One of the topics at last Saturday’s Missouri SCBWI workshop was the book proposal. I have to admit that although I know what goes into a proposal, I’ve never written one. The purpose of a proposal is to get a contract, and quite possibly an advance, without having to write the entire book first. The proposal gives the editor a feel for your writing, your take on the subject and the market for this particular topic. The parts of a proposal are:
- Your Title
- A Book Description: What is it about and why will kids love it? Include estimated length of the finished book.
- Audience: Age, gender, interests.
- Outline: Chapters, chapter sections and sidebars as well as special features of any kind.
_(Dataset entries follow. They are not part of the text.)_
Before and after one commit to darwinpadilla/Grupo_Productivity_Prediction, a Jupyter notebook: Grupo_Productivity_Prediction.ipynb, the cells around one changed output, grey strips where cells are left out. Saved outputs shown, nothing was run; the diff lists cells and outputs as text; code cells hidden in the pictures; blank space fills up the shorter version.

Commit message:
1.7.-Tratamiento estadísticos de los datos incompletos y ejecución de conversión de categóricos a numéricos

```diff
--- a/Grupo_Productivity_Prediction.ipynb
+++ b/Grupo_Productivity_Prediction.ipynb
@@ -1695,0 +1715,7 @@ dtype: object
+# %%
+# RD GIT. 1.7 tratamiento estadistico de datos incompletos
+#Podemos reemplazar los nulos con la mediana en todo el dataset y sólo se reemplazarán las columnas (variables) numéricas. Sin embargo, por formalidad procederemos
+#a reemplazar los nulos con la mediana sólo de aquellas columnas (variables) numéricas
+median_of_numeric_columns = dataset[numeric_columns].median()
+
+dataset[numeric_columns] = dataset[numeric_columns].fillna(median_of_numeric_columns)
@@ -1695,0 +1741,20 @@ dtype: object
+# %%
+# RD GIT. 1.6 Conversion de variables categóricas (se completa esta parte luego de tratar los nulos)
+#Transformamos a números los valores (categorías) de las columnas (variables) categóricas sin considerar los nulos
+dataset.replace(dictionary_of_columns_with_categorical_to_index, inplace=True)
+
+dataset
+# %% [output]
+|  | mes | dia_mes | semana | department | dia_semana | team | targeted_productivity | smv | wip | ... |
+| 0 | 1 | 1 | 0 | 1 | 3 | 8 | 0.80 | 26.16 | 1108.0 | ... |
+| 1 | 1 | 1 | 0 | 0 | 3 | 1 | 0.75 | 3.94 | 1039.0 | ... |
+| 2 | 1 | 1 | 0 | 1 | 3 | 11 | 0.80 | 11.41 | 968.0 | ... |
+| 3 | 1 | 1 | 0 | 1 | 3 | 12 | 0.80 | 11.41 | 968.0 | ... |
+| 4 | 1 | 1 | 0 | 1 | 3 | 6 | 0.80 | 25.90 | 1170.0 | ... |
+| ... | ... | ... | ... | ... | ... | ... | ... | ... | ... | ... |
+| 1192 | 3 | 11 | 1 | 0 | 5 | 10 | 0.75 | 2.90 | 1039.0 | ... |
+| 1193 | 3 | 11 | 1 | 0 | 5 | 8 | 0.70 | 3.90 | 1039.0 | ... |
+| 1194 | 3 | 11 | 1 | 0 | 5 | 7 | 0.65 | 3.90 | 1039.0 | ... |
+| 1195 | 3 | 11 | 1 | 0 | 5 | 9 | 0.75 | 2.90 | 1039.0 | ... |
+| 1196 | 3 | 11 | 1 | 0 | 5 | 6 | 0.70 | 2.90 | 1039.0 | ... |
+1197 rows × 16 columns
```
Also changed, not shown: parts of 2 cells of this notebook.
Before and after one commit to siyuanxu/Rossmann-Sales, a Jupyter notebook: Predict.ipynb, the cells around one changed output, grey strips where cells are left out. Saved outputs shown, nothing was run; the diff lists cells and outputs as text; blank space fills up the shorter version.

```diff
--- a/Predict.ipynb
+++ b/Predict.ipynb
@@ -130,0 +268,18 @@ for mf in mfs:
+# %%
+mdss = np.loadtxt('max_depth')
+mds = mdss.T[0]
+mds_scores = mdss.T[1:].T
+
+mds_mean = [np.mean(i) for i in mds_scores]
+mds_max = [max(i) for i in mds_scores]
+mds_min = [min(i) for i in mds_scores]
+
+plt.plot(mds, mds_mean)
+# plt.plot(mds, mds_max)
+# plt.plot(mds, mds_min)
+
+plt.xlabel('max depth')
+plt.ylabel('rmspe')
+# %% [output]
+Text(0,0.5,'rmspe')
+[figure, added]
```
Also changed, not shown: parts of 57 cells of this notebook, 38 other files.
- Competition: What is already on the market? How is your book unique and why will people buy it instead of the other guy’s book?
- Estimated time to finish writing the book.
- Promotion. What are you willing to do to promote the published book.
- Writing Sample. A chapter or two of the book.
In addition to getting a contract before you finish the book, a proposal also allows the publisher to request changes. Whether they want you to make it longer or shorter or change the reading level, changes are often easier to make before the book is done.
I think this might be the way to go with the NASA book. It will let us get it on the market in a matter of weeks vs months and whichever publisher snatches it up will have the chance to make their mark on it before we take it to the point that it is submission ready. That is sounding better and better all the time.
Now, if you’ll excuse me, I have a second chapter to draft.